DATASET RECORDS
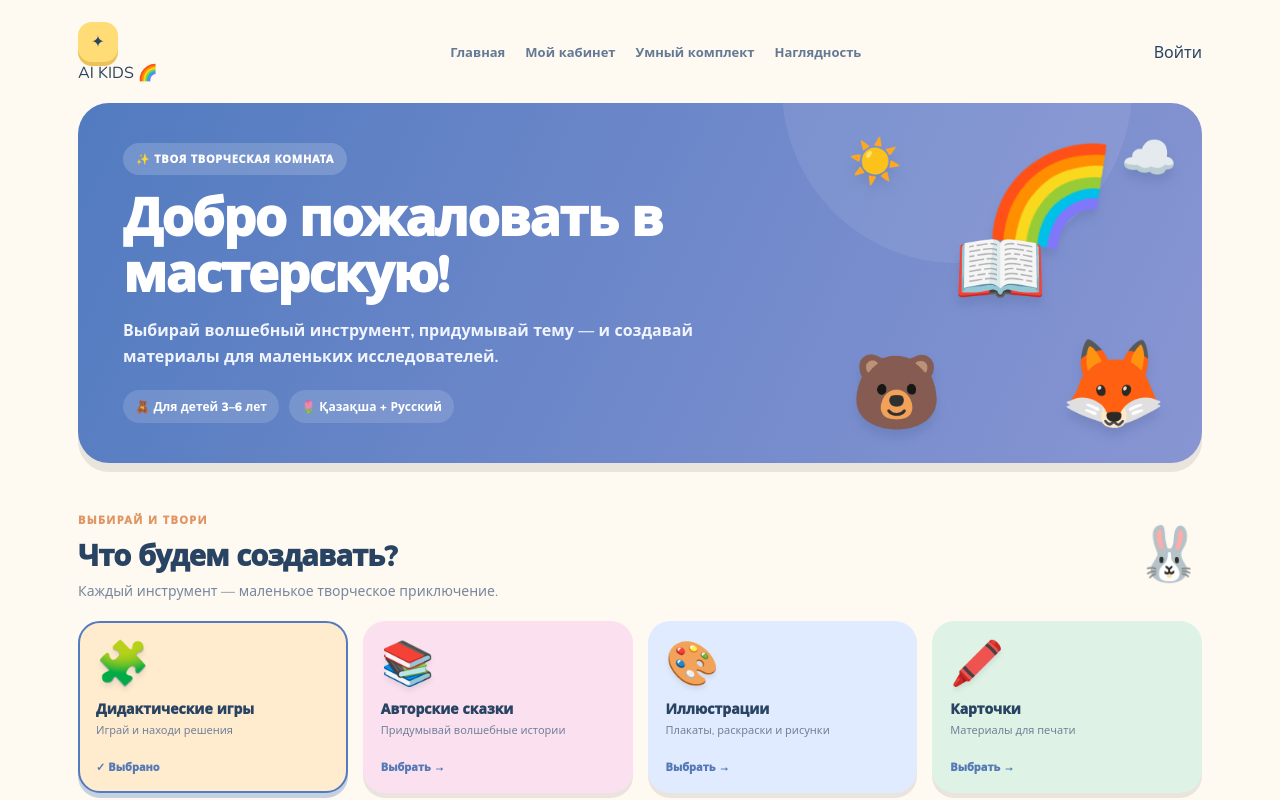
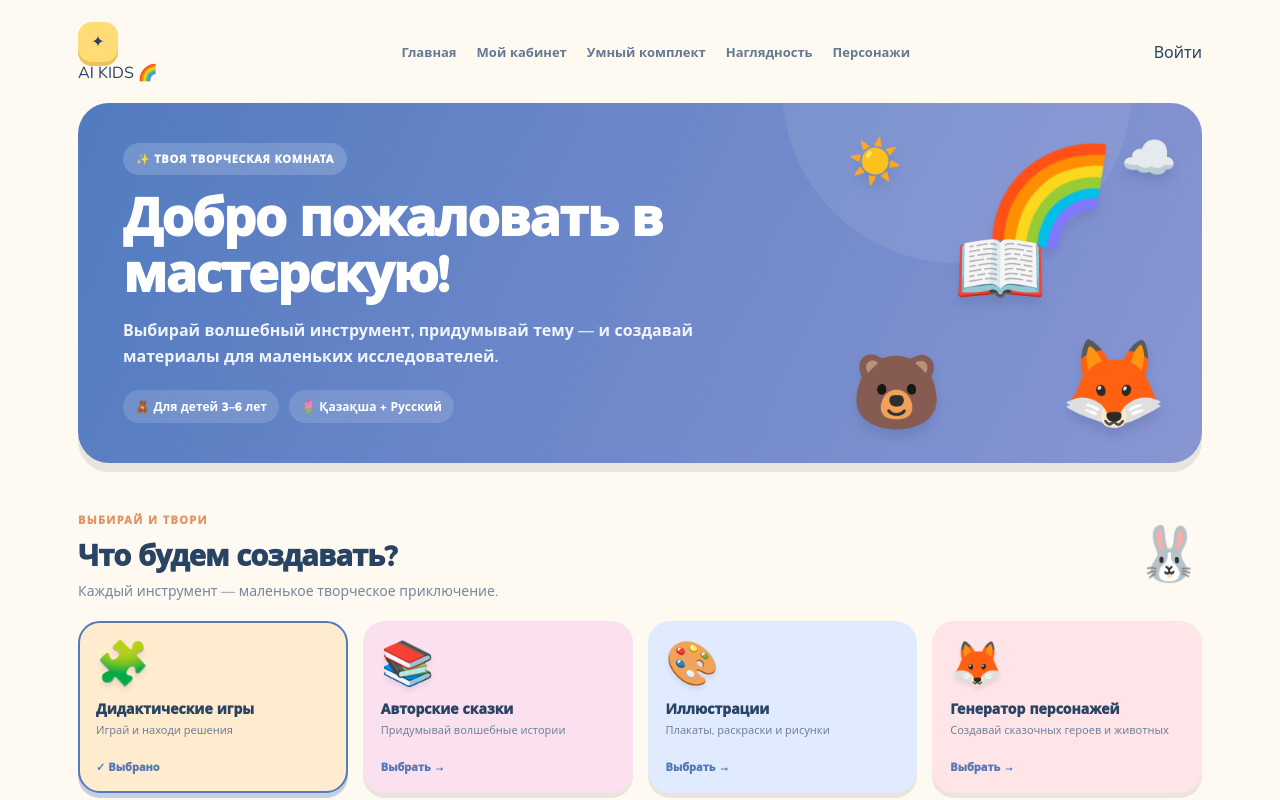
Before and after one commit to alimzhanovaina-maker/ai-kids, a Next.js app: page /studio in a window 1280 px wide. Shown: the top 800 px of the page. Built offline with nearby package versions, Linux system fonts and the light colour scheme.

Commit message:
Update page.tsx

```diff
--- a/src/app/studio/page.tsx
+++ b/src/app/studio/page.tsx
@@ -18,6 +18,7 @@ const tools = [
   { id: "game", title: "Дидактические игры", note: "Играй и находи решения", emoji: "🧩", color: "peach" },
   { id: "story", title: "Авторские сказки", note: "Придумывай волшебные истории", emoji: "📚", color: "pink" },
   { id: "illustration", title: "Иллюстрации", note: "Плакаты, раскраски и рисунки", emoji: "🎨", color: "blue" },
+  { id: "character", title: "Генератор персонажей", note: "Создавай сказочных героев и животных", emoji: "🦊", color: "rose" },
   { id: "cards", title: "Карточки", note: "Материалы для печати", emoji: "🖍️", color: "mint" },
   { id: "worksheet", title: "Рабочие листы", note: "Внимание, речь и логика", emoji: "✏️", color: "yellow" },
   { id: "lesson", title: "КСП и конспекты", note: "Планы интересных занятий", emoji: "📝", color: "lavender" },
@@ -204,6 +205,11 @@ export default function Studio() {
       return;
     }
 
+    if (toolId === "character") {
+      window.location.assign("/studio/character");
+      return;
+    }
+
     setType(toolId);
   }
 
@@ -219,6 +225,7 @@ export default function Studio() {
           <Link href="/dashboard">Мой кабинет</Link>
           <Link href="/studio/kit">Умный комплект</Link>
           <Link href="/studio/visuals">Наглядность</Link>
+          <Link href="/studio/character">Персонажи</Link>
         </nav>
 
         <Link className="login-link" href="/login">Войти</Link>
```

ACTIVITY
Quote the entries in full. Any image among them is to be omitted from the copy.

EXERCISE OUTPUT
Before and after one commit to alimzhanovaina-maker/ai-kids, a Next.js app: page /studio in a window 1280 px wide. Shown: the top 800 px of the page. Built offline with nearby package versions, Linux system fonts and the light colour scheme.

Commit message:
Update page.tsx

```diff
--- a/src/app/studio/page.tsx
+++ b/src/app/studio/page.tsx
@@ -18,6 +18,7 @@ const tools = [
   { id: "game", title: "Дидактические игры", note: "Играй и находи решения", emoji: "🧩", color: "peach" },
   { id: "story", title: "Авторские сказки", note: "Придумывай волшебные истории", emoji: "📚", color: "pink" },
   { id: "illustration", title: "Иллюстрации", note: "Плакаты, раскраски и рисунки", emoji: "🎨", color: "blue" },
+  { id: "character", title: "Генератор персонажей", note: "Создавай сказочных героев и животных", emoji: "🦊", color: "rose" },
   { id: "cards", title: "Карточки", note: "Материалы для печати", emoji: "🖍️", color: "mint" },
   { id: "worksheet", title: "Рабочие листы", note: "Внимание, речь и логика", emoji: "✏️", color: "yellow" },
   { id: "lesson", title: "КСП и конспекты", note: "Планы интересных занятий", emoji: "📝", color: "lavender" },
@@ -204,6 +205,11 @@ export default function Studio() {
       return;
     }
 
+    if (toolId === "character") {
+      window.location.assign("/studio/character");
+      return;
+    }
+
     setType(toolId);
   }
 
@@ -219,6 +225,7 @@ export default function Studio() {
           <Link href="/dashboard">Мой кабинет</Link>
           <Link href="/studio/kit">Умный комплект</Link>
           <Link href="/studio/visuals">Наглядность</Link>
+          <Link href="/studio/character">Персонажи</Link>
         </nav>
 
         <Link className="login-link" href="/login">Войти</Link>
```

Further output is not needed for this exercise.